However, it is entirely plausible that Lily tried to quash those feelings, that she had swept them under the ashtray as it were, where they festered until the Captain returned. And regardless of how sudden and pat her resolution may be, those fears that after a certain age, doors start to close rather than open, and that a dream once left on the back shelf for later could actually be in danger of withering away, rang true. That makes it hard for this near-thirty-something not to feel a bit cheered by Lily’s turn of events, a happy beginning just when she thought she’d reached a kind of ending. The Rashomon effect being employed was not just a gimmick; it highlighted the fact that Lily is the one person here who did not see herself as the hero of the story, who felt profoundly overlooked by the Captain, his Art Consultant, and the art world in general. And it makes her triumph that much sweeter.
- The writers use an answering machine as a device, but unlike many film and TV scripts, address the fact that it is now completely anachronistic. The opening lines of the show are Ted saying “That’s weird. I have a message,” and Marshall replies, “That’s weird. You still have an answering machine.”
- If this is an episode about growing up, in which Lily is forced to sack up and face her dissatisfaction head on, on the flip-side, poor Barney is suspended in a state of adolescence, whining about needing to be part of every crazy story. It may make for some funny punchlines, but the conceit wears thin pretty quickly. After the long, slow seasons of growth for Barney it’s frustrating to be forced back to this one-note version of him. The episode ends with Ted and Robin humoring him, pretty much exactly as they do with his virginity loss story lifted straight from Dirty Dancing in “First Time In New York.”
- Thanks to the HIMYM propensity for time jumping, the fact that Barney is engaged to Robin does not mean we shall never again enjoy new entries from the playbook. This episode unveils “The Royal Archduke of Grand Fenwick,” which is described as “a simple play you can do using two everyday objects; a Prussian military costume and an oil painting of yourself.”

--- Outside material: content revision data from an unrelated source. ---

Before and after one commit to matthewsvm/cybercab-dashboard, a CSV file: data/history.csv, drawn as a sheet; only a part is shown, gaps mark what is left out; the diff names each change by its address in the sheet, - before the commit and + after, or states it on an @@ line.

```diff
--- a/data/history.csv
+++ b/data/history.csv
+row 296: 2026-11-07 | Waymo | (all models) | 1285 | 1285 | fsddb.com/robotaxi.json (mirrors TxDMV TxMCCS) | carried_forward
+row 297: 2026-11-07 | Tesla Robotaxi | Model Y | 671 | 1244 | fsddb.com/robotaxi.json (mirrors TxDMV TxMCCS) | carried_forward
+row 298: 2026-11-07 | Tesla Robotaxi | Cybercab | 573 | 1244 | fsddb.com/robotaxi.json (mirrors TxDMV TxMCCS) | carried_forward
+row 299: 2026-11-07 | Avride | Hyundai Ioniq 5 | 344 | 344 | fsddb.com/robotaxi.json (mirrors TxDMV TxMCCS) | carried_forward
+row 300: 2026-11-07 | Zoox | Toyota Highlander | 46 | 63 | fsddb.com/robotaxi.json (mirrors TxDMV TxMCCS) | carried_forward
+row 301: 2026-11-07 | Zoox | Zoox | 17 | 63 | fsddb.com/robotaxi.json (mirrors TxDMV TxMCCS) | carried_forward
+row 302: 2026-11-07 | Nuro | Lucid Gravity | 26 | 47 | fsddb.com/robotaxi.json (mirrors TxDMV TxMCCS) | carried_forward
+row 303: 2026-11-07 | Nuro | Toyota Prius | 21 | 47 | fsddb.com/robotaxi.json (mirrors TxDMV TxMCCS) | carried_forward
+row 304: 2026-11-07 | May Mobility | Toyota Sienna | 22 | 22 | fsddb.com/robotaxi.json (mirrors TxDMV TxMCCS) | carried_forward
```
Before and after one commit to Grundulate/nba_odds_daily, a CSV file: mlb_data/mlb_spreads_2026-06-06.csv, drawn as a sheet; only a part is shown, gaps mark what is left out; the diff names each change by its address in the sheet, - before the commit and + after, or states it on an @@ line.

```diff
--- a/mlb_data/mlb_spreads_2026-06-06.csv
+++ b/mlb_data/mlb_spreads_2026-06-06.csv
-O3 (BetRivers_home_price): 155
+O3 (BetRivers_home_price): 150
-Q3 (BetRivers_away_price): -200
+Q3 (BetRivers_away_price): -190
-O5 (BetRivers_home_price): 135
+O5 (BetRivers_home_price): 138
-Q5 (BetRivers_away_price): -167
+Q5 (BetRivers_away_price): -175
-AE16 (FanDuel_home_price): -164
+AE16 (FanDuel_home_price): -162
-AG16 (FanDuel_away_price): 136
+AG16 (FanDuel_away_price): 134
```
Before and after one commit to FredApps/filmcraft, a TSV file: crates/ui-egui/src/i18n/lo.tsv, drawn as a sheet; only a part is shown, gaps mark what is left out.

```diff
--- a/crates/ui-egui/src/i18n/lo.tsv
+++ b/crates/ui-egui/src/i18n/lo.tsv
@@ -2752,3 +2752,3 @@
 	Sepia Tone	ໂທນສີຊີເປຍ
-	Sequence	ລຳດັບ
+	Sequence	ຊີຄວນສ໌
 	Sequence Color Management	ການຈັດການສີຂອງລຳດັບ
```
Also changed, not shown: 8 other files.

- Despite the fact that this episode revolves around a series of unlikely events, the details are completely spot on. Of course, Ted would enlist unchallenging, baby-talking Becky to help lick his wounds after breaking up with Zoey, and of course, Robin, with her daddy issues, would be into the Captain! After all, Kyle McLachlan famously shared screen time with Ray Wise, the actor who plays Robin’s dad currently, in Twin Peaks, where I liked to think of Agent Dale Cooper and Leland Palmer as good and evil sides of the same creepy coin.